Walter Landor, a leading pioneer in brand design, once stated, “Products are made in a factory, but brands are created in the mind.”
Today, that same principle guides the brand positioning efforts of Forty, a marketing agency in Chandler, Arizona.
Forty identifies three higher consumer needs that should be the basis for both brand-level and campaign-level thinking.
First and foremost, humans are social creatures. We cherish family and friendship, host dinner parties, play on sports teams and join book clubs to fulfill our undeniable need for affiliation.
Second, we strive to earn the respect of others, becoming self-confident individuals.
Third, we desire to discover our unique identity and become our true selves. Think Abraham Maslow and “self-actualization.”
Believe it or not, most marketing efforts fail to address these three higher needs, relying on a benefit-focused approach instead.
When devising your brand strategy, it’s important to recognize that branding is, at times, more about delivering the desired brand experience than selling the product or service.
According to Forty, “Brand experiences are almost always indirect. You don’t feel good because the brand told you to feel good. You feel good because the brand set up a scene that had the right feel-good elements.”
A brand is a constellation of values—including goodwill, perception, credibility and trust—that contribute to the character, style and purpose of your company. To create an effective brand experience, elements of the brand must be apparent in all aspects of your company’s daily operation.
Metaphors, a basic tool for human understanding, are often used to express a brand—explaining the unfamiliar in terms of the familiar. “For example, if you’re trying to convey a sense of adventure and discovery, you may draw upon sources such as Lewis & Clark, Indiana Jones or the moon landing,” cites Forty.
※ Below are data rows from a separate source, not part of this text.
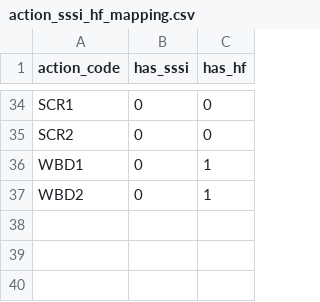
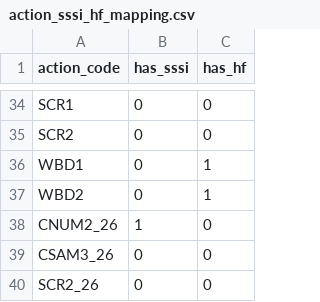
Before and after one commit to DEFRA/land-grants-api, a CSV file: src/land-data/action_sssi_hf_mapping/action_sssi_hf_mapping.csv, drawn as a sheet; only a part is shown, gaps mark what is left out.

Commit message:
GSPS-649: Add sssi and historic_features mapping for three _26 actions
The available area calculation excludes designated land from an action
when actions.sssi_eligible or actions.hf_eligible is false. Those
columns come from ingesting action_sssi_hf_mapping.csv, which carried
legacy action codes only.

A missing row reads as eligible everywhere rather than as unmapped: the
ingest is an UPDATE matched on action code, so an unlisted code is a
silent no-op, and new actions are inserted with both flags defaulting
to true. CNUM2_26, CSAM3_26 and SCR2_26 are enabled area actions whose
policy differs from that default, so each was being offered designated
land it is barred from.

Values are copied from each action's legacy counterpart; the remaining
_26 codes already match the default and follow separately. Takes effect
on a land data ingest run, not on deploy.

```diff
--- a/src/land-data/action_sssi_hf_mapping/action_sssi_hf_mapping.csv
+++ b/src/land-data/action_sssi_hf_mapping/action_sssi_hf_mapping.csv
@@ -37 +37,4 @@ WBD1,0,1
 WBD2,0,1
+CNUM2_26,1,0
+CSAM3_26,0,0
+SCR2_26,0,0
```
Also changed, not shown: 2 other files.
The marketing agency identifies three primary types of brand metaphors:
Deep Brand Metaphors
A deep brand metaphor is structured around an abstract concept that represents the relationship between the brand and the consumer. Oprah’s “O,” for example, invites viewers and readers alike to embark on a personal journey.
From the book titled The Hero and the Outlaw, a brand archetype is based on the idea of a popular character, be it from a best-selling novel or a box office smash film. Forty compiled a comprehensive list of 20 universal brand archetypes, ranging from the Entertainer (Clown, Jester, Performer) to the Ruler (King, Leader, Father).
Harley Davidson (The Maverick) dares you to defy social conventions. Nike (The Achiever) pushes you to maximize your athletic potential. Victoria’s Secret (The Sensualist) inspires you to discover your physical pleasure. You, who consume all three of these brands, are sure to be quite the multidimensional character.
Cultural Brand Metaphors
A cultural brand metaphor references cultural icons shared by a brand’s consumers, but be careful not to cross the distinct boundary dividing brand metaphors from cheesy and more obvious themes. If the audience detects an “Old West” or “1960s” aura, you have most likely fallen into the great depths of “themeiness.”
For example, Coca-Cola has used the brand metaphor of an olive branch, a historic symbol of peace, in a number of campaigns to date.
Brand metaphors are most effective when they focus on specific and relevant attributes of the brand. A seemingly clever and interesting metaphor with little connection to the brand only confuses the consumer in an already clouded and crowded marketplace.
The implications of an effective brand metaphor are both wide-ranging and long-lasting. Among the many benefits, creative minds will discover a multitude of fresh ideas, management will gain insight when confronted with internal conflicts and staff members will answer phone calls in a tone consistent with the company’s brand.
“As a whole, the company’s culture can (and should) be deeply affected by the brand metaphor. It’s not a marketing gimmick; brand metaphors are about understanding what a company is really about and then explaining it in the most compact and compelling way possible,” concludes Forty.